> _WHAT IS NEEDED_
What you return should be the entries, unchanged, without their pictures.

[Data entries]
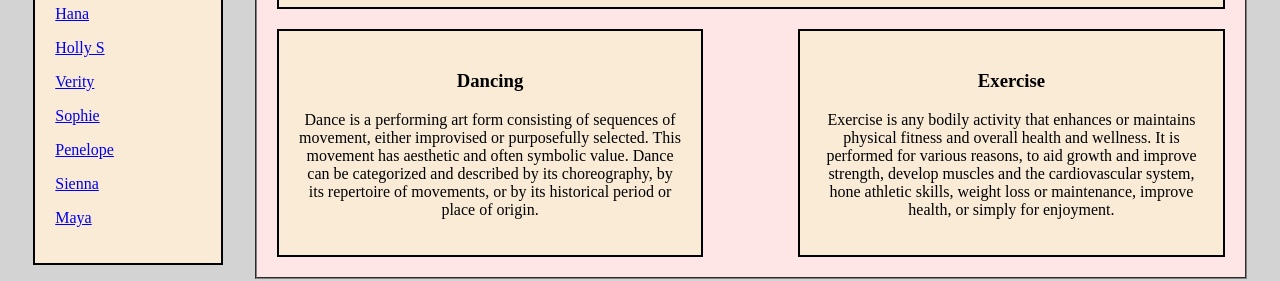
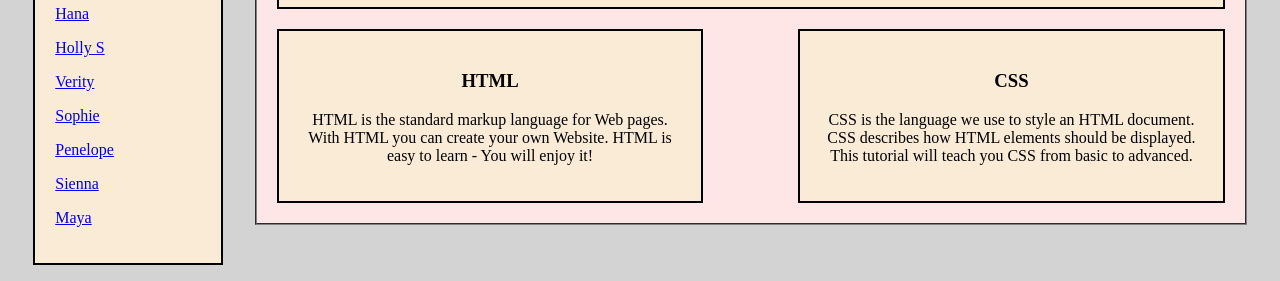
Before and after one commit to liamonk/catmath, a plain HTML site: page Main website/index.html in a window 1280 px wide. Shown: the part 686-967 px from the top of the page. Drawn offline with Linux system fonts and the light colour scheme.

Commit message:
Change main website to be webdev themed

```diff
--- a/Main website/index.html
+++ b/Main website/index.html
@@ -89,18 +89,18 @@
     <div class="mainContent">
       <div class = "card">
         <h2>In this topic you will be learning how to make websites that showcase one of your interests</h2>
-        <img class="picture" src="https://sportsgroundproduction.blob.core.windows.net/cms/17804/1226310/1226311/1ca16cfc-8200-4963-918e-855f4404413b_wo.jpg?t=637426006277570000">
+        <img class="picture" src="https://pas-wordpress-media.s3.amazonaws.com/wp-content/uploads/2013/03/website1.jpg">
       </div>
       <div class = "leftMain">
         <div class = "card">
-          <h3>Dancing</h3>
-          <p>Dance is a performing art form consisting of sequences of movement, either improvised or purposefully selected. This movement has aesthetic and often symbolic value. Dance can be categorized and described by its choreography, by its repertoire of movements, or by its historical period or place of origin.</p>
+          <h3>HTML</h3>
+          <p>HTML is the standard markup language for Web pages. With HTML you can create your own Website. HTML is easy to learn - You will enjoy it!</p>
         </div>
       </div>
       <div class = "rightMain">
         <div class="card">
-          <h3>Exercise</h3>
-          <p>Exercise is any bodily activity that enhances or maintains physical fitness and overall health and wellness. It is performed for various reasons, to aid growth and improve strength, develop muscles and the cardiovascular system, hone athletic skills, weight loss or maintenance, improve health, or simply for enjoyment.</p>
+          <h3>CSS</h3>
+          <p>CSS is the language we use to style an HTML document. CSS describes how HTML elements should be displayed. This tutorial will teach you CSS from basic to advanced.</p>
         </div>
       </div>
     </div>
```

> _TASK RESPONSE_
Before and after one commit to liamonk/catmath, a plain HTML site: page Main website/index.html in a window 1280 px wide. Shown: the part 686-967 px from the top of the page. Drawn offline with Linux system fonts and the light colour scheme.

Commit message:
Change main website to be webdev themed

```diff
--- a/Main website/index.html
+++ b/Main website/index.html
@@ -89,18 +89,18 @@
     <div class="mainContent">
       <div class = "card">
         <h2>In this topic you will be learning how to make websites that showcase one of your interests</h2>
-        <img class="picture" src="https://sportsgroundproduction.blob.core.windows.net/cms/17804/1226310/1226311/1ca16cfc-8200-4963-918e-855f4404413b_wo.jpg?t=637426006277570000">
+        <img class="picture" src="https://pas-wordpress-media.s3.amazonaws.com/wp-content/uploads/2013/03/website1.jpg">
       </div>
       <div class = "leftMain">
         <div class = "card">
-          <h3>Dancing</h3>
-          <p>Dance is a performing art form consisting of sequences of movement, either improvised or purposefully selected. This movement has aesthetic and often symbolic value. Dance can be categorized and described by its choreography, by its repertoire of movements, or by its historical period or place of origin.</p>
+          <h3>HTML</h3>
+          <p>HTML is the standard markup language for Web pages. With HTML you can create your own Website. HTML is easy to learn - You will enjoy it!</p>
         </div>
       </div>
       <div class = "rightMain">
         <div class="card">
-          <h3>Exercise</h3>
-          <p>Exercise is any bodily activity that enhances or maintains physical fitness and overall health and wellness. It is performed for various reasons, to aid growth and improve strength, develop muscles and the cardiovascular system, hone athletic skills, weight loss or maintenance, improve health, or simply for enjoyment.</p>
+          <h3>CSS</h3>
+          <p>CSS is the language we use to style an HTML document. CSS describes how HTML elements should be displayed. This tutorial will teach you CSS from basic to advanced.</p>
         </div>
       </div>
     </div>
```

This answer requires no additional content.